→ **Assigned task**: Beginning at the first line of the data, print each line exactly, stopping after the line that contains "Commit message: feat: remove".

Change detection data
★ ★ ★
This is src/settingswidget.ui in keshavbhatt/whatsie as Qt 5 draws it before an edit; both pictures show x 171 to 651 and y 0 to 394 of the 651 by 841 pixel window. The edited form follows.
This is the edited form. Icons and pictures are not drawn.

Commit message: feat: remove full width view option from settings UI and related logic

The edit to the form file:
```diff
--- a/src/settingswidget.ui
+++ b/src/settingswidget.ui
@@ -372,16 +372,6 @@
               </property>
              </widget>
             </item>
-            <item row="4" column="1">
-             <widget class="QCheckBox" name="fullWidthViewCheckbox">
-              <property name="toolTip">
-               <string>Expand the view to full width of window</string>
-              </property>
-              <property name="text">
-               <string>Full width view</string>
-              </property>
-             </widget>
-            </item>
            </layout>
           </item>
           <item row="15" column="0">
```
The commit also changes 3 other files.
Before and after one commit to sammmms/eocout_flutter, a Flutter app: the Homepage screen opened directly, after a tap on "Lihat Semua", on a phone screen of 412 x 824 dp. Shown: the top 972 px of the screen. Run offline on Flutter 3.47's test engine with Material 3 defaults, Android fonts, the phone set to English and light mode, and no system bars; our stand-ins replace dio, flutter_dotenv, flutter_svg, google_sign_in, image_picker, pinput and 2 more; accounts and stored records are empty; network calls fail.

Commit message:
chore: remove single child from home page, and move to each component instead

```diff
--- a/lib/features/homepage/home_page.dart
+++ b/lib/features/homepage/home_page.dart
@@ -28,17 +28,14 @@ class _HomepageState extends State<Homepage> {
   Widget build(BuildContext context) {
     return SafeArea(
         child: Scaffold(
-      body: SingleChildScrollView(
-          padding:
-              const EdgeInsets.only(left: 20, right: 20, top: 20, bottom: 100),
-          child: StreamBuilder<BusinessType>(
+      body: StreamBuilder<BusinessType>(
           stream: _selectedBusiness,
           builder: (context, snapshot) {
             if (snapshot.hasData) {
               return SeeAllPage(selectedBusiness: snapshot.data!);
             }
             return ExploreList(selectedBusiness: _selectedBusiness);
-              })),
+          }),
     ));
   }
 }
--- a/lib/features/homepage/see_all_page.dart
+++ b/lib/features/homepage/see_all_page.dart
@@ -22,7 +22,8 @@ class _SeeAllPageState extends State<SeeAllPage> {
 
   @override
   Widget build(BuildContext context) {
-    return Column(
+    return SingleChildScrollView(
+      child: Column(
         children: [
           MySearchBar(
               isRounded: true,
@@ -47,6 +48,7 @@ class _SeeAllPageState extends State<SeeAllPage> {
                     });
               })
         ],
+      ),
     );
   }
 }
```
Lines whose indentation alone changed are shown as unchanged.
★ ★ ★
→ **The completed task**:
This is src/settingswidget.ui in keshavbhatt/whatsie as Qt 5 draws it before an edit; both pictures show x 171 to 651 and y 0 to 394 of the 651 by 841 pixel window. The edited form follows.
This is the edited form. Icons and pictures are not drawn.

Commit message: feat: remove full width view option from settings UI and related logic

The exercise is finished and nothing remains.